Please note that all Linux command line commands were executed with elevated / root privileges in this example.

How to change the USB mode via AT commands:

By default configuration there is no serial interfaces available that can accept AT commands in Windows system, but a tool can be used to issue the AT commands over MBIM interface, enabling you to set the module in other configuration than the default one.

Download and install "Telit LN94x Series Microsoft Windows Driver Installer" in you Windows 10 system, now the module should be detected correctly, check e.g. in device manager.

Download and open the "Telit LN94x Series AT Commands over MBIM Interface Helper Tool" application.
In the application, open the Telit LN94x MBIM device and send the AT command according to desired mode:

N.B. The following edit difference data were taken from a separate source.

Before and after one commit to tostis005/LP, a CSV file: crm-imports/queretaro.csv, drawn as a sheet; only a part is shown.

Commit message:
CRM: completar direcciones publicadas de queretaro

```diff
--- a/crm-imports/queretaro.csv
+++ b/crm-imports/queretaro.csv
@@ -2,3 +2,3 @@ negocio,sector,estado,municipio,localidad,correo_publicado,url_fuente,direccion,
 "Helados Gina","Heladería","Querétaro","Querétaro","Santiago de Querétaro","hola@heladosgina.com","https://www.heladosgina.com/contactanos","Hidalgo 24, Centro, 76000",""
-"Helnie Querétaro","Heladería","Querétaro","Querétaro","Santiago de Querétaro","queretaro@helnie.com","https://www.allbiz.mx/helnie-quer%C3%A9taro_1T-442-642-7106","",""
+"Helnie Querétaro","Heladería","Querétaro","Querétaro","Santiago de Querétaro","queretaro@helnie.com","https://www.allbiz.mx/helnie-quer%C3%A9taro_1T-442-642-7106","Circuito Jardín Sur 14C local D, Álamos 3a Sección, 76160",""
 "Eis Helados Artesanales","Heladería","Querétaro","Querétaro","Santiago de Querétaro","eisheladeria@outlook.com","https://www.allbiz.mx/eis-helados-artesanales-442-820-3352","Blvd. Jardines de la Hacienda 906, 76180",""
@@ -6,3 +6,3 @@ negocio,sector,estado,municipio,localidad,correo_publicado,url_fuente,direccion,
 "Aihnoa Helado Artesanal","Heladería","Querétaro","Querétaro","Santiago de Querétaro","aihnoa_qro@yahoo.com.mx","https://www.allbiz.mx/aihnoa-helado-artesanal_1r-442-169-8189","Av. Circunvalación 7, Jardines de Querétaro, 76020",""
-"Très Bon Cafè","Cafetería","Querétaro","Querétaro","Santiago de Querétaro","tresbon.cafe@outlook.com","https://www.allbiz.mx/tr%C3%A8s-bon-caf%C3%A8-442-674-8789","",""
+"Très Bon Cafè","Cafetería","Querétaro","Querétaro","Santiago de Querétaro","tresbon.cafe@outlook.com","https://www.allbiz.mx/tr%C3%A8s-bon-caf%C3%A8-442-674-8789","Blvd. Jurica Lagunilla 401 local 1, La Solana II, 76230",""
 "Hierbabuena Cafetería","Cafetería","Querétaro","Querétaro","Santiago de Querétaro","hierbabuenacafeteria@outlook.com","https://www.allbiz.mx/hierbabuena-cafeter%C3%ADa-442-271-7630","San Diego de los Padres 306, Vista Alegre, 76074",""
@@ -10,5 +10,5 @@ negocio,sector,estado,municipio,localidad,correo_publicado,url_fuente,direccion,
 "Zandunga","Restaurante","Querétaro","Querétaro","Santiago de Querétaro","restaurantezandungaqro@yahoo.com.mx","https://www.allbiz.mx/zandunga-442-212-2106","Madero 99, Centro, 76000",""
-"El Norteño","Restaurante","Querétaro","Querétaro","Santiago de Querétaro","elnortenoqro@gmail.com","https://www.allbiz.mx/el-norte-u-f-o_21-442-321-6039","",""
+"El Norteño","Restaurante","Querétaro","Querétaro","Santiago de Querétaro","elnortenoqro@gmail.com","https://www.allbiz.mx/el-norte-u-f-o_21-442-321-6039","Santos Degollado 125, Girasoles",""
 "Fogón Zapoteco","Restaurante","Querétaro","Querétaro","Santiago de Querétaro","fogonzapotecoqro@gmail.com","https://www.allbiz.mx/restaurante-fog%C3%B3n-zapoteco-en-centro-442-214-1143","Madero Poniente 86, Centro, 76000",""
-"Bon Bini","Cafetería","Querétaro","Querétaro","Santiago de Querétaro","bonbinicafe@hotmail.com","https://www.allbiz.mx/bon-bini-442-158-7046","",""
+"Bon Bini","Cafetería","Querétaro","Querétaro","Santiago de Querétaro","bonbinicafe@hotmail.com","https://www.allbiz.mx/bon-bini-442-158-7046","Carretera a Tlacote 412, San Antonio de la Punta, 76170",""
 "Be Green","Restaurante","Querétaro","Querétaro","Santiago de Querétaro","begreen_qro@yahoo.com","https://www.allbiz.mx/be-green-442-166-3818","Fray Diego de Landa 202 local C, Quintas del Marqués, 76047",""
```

AT^SETMODE=0
Default mode, MBIM interface only for Windows.
Supported in Windows 10 systems.
USB VID: 1bc7 PID: 1900

AT^SETMODE=1
MBIM mode with serial interfaces
Supported in Windows 10 systems
USB VID: 1bc7 PID: 1901

AT^SETMODE=2
QMI/RMNET and serial interfaces
Supported in Linux systems
USB VID: 1bc7 PID: 1900

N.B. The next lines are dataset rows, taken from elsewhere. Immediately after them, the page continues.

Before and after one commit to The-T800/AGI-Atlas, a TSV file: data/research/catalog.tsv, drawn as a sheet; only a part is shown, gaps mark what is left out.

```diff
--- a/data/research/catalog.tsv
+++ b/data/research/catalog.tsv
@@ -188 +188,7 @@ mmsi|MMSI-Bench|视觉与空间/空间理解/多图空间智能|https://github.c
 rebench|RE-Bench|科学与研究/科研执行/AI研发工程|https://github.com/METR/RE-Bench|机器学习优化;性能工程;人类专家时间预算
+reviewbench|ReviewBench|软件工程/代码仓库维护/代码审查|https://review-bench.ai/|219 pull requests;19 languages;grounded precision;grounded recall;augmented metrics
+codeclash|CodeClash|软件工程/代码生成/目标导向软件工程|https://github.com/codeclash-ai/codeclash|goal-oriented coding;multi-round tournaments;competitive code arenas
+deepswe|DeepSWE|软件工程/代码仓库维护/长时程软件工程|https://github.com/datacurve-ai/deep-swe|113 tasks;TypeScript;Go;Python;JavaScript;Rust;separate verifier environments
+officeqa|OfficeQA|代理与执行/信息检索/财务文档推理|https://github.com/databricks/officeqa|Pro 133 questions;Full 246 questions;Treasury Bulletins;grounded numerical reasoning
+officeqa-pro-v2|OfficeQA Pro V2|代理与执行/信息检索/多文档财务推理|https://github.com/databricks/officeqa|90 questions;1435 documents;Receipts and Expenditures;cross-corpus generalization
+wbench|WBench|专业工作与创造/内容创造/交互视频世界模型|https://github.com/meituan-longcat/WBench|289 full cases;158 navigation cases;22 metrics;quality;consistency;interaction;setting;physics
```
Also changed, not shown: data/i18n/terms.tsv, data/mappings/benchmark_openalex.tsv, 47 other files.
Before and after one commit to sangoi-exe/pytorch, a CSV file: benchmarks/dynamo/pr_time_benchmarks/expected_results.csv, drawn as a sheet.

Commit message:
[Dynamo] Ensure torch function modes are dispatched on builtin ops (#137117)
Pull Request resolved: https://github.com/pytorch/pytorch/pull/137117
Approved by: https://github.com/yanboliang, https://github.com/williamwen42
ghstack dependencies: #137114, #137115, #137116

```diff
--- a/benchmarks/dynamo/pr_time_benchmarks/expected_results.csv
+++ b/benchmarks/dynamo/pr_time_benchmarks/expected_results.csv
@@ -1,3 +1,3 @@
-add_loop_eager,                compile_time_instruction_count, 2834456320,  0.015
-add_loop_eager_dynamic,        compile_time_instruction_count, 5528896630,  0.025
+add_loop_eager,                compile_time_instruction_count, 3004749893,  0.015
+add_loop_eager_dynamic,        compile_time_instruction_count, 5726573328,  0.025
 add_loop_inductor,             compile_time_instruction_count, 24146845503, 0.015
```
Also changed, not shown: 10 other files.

Sending the AT command should result in the cellular module automatically restarting with the new usb endpoint configuration exposed.
Please note that the Windows system do not load correct drivers for the module any longer after the USB endpoint configuration is changed.

Question

How do we configure the Simcom SIM7100, SIM7500 and SIM7600 series cellular modules for usage in Windows 8 and 10 systems and support Windows built-in connection manager?

Solution

The Simcom modules comes default set in a USB configuration used by Linux and Windows 7 systems. If you want the module to be fully supported in Windows 8, 8.1, 10 systems and later and take advantage of the Windows integrated connection manager you have to do a one time configuration and set the module to expose Mobile Broadband Interface Model (MBIM) interface as bellow:

Start by installing the latest Simcom SIM7 series Windows drivers (instructions included in download package). They can be found on on our dedicated product web pages.

In Windows device manager you can now find a serial interface called "SimTech HS-USB AT Port 9001 (COM5)" Memorize the COM* interface number in your system.

Open a command prompt with admin rights (right click Windows icon in bottom left corner). Copy and paste the command bellow, edit port number to match the one in your system and hit enter. The command will then be sent to module overt the serial interface.
ECHO AT+CUSBPIDSWITCH=9004,1,1 >\\.\COM5

If the command is received successfully by module, a restart of the cellular module will be performed and it appears with the new USB endpoints supporting Windows 8 systems and later.

Make sure that all Simcom module end points are correctly loaded in Windows device manager, a system restart might be necessary also.

By clicking the Windows network connection symbol in the start bar or navigating to the "Cellular" topic in Windows system settings you can now activate the connection and configure APN details and enter PIN code if it is necessary for the cellular connection and subscription you have.